Gears & Guitars, the multi-day music festival at Bailey Park that runs in conjunction with the Winston-Salem Cycling Classic, has brought lots of big names to the city over the years — Jason Isbell, the Gin Blossoms, Barenaked Ladies and Blues Traveler, to name a few.
This year’s festival, which begins today with a concert after the Winston-Salem Dash game at BB&T Ballpark, is primed to be the best in its four-year history with several big acts.
As in past festivals, each night of music has a different theme. May 24 is dedicated to progressive bluegrass (Songs from the Road Band, Infamous Stringdusters and Trampled by Turtles); May 25 is set aside for what Ray Boden calls “Southern Rock with a conscience” (Devon Gilfillian, North Mississippi Allstars, Drive-By Truckers) and May 26 is dominated by acts associated with the ’90s (Dishwalla and Stone Temple Pilots). Hannah Wicklund will open the set with classic rock.

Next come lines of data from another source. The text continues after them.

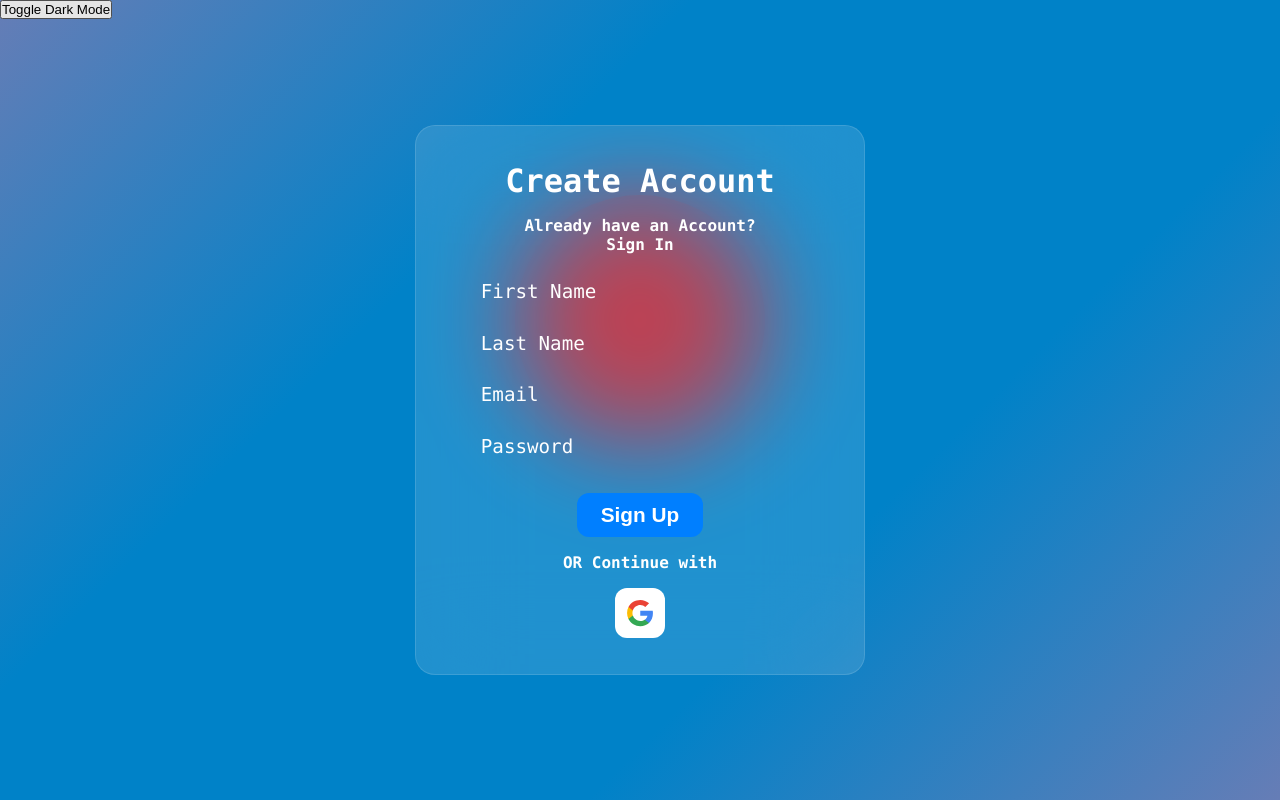
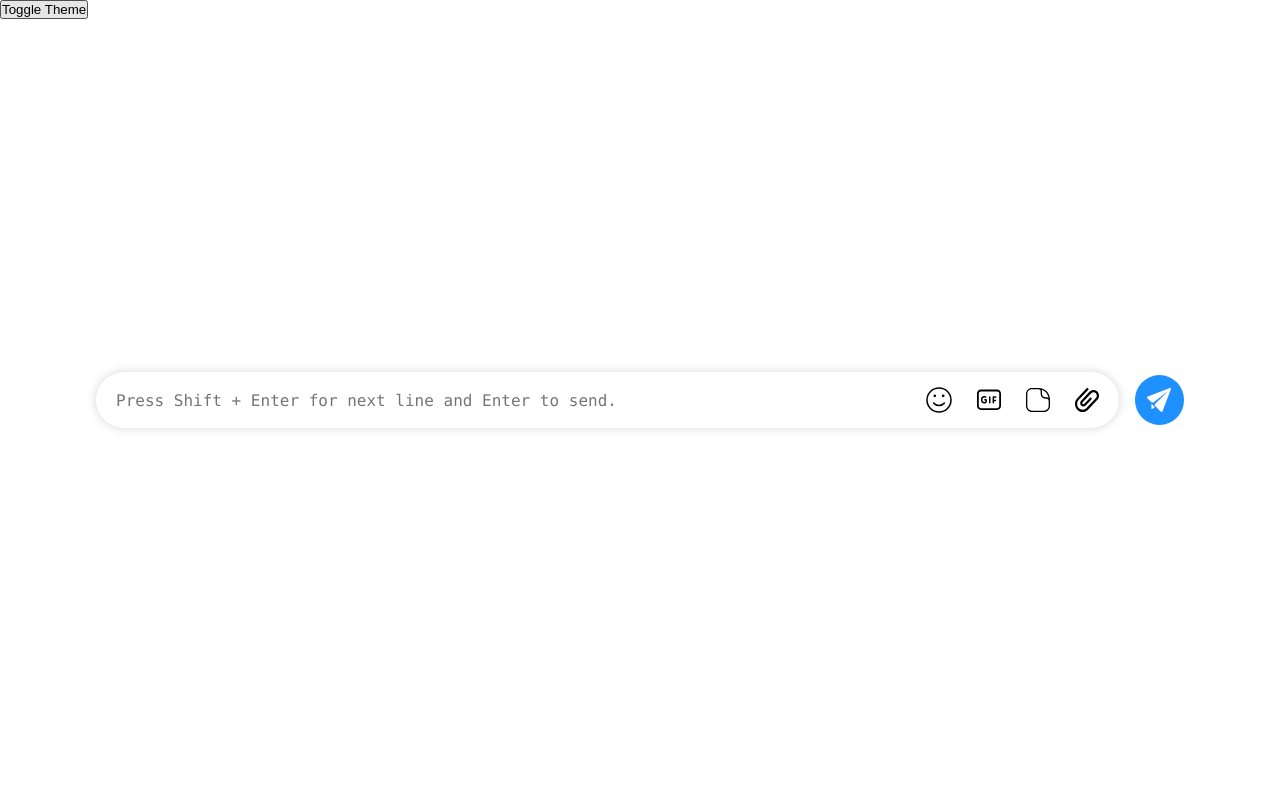
Before and after one commit to ranaintizar/chathive, a Next.js app: page / in a window 1280 px wide. Built offline with nearby package versions, Linux system fonts and the light colour scheme; no server answers.

Commit message:
Fix Text Area

```diff
--- a/pages/index.tsx
+++ b/pages/index.tsx
@@ -44,22 +44,29 @@ export default function Home() {
                 height: "100vh",
                 background: "#17171c",
                 position: "relative",
-                // display: "flex",
-                // justifyContent: "center",
-                // alignItems: "center",
+                display: "flex",
+                justifyContent: "center",
+                alignItems: "center",
               }
             : {
                 height: "100vh",
-                // display: "flex",
-                // justifyContent: "center",
-                // alignItems: "center",
+                display: "flex",
+                justifyContent: "center",
+                alignItems: "center",
               }
         }
       >
-        <button onClick={toggleTheme} style={{ position: "absolute" }}>
-          Toggle Dark Mode
+        <button
+          onClick={toggleTheme}
+          style={{
+            position: "absolute",
+            top: "0",
+            left: "0",
+          }}
+        >
+          Toggle Theme
         </button>
-        <SignupFlow theme={theme} />
+        <EnterMsg theme={theme} />
       </main>
     </>
   );
--- a/src/components/enter-msg/EnterMsg.module.scss
+++ b/src/components/enter-msg/EnterMsg.module.scss
@@ -8,14 +8,15 @@
   .enterMsg {
     position: relative;
     box-shadow: 0 0 10px 0 #3333;
-    padding: 5px 10px 5px 1rem;
+    padding: 5px 10px;
     border-radius: 3rem;
     width: 95%;
-    @extend .alignCen;
+    display: flex;
 
     textarea {
       all: unset;
-      padding: 1.2rem 10px;
+      padding: 5px 10px;
+      padding-top: 12px;
       width: 80%;
       line-height: 1.5rem;
       word-wrap: break-word;
@@ -28,6 +29,7 @@
     .btnContainer {
       @extend .alignCen;
       gap: 5px;
+      height: 100%;
 
       button {
         @extend .flexCenter;
@@ -74,8 +76,8 @@
   .submitBtn {
     border: none;
     @extend .flexCenter;
-    width: 65px;
-    height: 65px;
+    width: 50px;
+    height: 50px;
     border-radius: 50%;
     background: #1e90ff;
 
--- a/src/components/enter-msg/EnterMsg.tsx
+++ b/src/components/enter-msg/EnterMsg.tsx
@@ -1,4 +1,4 @@
-import React, { useEffect, useState } from "react";
+import React, { useEffect } from "react";
 import dynamic from "next/dynamic";
 import Picker from "react-giphy-component";
 import { addDoc, collection } from "firebase/firestore";
@@ -56,12 +56,31 @@ const EnterMsg = ({ theme }: Props) => {
   };
 
   const handleKey = (e: any) => {
-    if (e.keyCode === 13 && e.shiftKey === true) {
-      console.log("next line");
-    } else if (e.keyCode === 13) {
-      e.preventDefault();
-      handleSubmit();
-    }
+    setTimeout(() => {
+      const height = e.target.offsetHeight;
+      const scrollHeight = e.target.scrollHeight;
+
+      if (height <= 120) {
+        e.target.style.paddingTop = "5px";
+        e.target.style.height = scrollHeight - 15 + "px";
+      }
+
+      if (e.keyCode === 8) {
+        const isEmpty = e.target.value === "";
+        if (isEmpty) {
+          e.target.paddingTop = "12px";
+          e.target.style.height = "30px";
+        }
+      } else if (e.keyCode === 13 && e.shiftKey === true) {
+        if (height <= 120) {
+          e.target.style.paddingTop = "5px";
+          e.target.style.height = height + 5 + "px";
+        }
+      } else if (e.keyCode === 13) {
+        e.preventDefault();
+        handleSubmit();
+      }
+    }, 50);
   };
 
   const handleAttach = () => {
@@ -155,7 +174,10 @@ const EnterMsg = ({ theme }: Props) => {
       >
         <textarea
           rows={1}
-          onFocus={() => setShowEmojis(false)}
+          onFocus={() => {
+            setShowEmojis(false);
+            setShowGifs(false);
+          }}
           value={message}
           style={theme === "dark" ? { color: "#fff" } : { color: "#000" }}
           placeholder="Press Shift + Enter for next line and Enter to send."
```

“It’s a great balance with a lot of different things,” said Boden, the festival organizer.
This year’s festival will add features such as more food trucks, an enhanced VIP area and some art installations to reflect the city’s arts scene.
Attendance was down to 8,000 people last year due primarily to rain. Most years it’s around 10,000 people.
On May 25, the show will coincide with the Cycling Classic’s criterium, a fast-paced race consisting of many laps around a closed circuit. A pack of riders will whiz past Bailey Park several times in the course of the concerts.
Drive-By Truckers will headline that day’s show. The Truckers have been the standard-bearers of Southern Rock since forming in Athens, Ga., in the late 1990s, dwelling in that space once occupied by the Allman Brothers Band, a socially progressive group of long hairs whose music was rooted in the red dirt of the Deep South.
“Southern Rock Opera,” its 2001 masterpiece, examined the contradictory nature of growing up Southern in such songs as “Wallace,” where vocalist Patterson Hood sings: “Throw another log on the fire, boys, George Wallace is coming to stay/When he met St. Peter at the pearly gates, I’d like to think that a black man stood in the way.”
The Truckers have endured several lineup changes since then, including the arrival and departure of Isbell, with Hood and fellow songwriter Mike Cooley remaining the two constants. Their current lineup, together since 2013, marks the longest period of stability for the band.
Hood said he and Cooley have only become closer through the years. The two have been making music together since the 1980s.
“We’ve actually become much better friends as adults than when we were young,” Hood said. “We stayed together initially because there was such an obvious, good chemistry, and we had to learn to be friends. We’re extremely different but we’ve always played together real well, even though neither of us is very good yet.”
The Truckers’ discography includes 2006’s “A Blessing and A Curse,” recorded at Mitch Easter’s Fidielitorium Recordings in Kernersville. Often ranked among the best album in the band’s catalog, it proved to be the last for Isbell, who was fired the following year.
Hood recalled the making of the record was a painful time but had praise for the studio and Easter’s input.
“I’ve been a huge Let’s Active fan from way back, not to mention that those are probably my three favorite R.E.M. records,” Hood said of Easter’s most famous band and his production work for R.E.M. “I was a big fan of Mitch’s, and it was great getting to know him. We had a hard time making that record just from our own problems. The band was going through a rough time, and it wasn’t one of the more fun records to make. There was a lot of drama, and we don’t like a lot of drama.”
Despite the enormous loss of Isbell, the Truckers forged on, turning even more political, evident on its 2016 album, “American Band,” which tackled topics such as the shootings of Michael Brown and Trayvon Martin.
The band has been working on a new album, the first in the Trump era, which should make for some interesting commentary, given Hood’s propensity to address social issues bluntly. A release date has not been announced.
“It’s such a surreal, crazy time. I look at the news, and it’s like, nothing is shocking any more. It’s all so screwed up,” Hood said. “And it’s hard to put that into words. I’d say that that was probably the biggest struggle making this record. So we put probably a little more personal slant on our songs. There’s maybe as much about living through this as the actual events themselves.”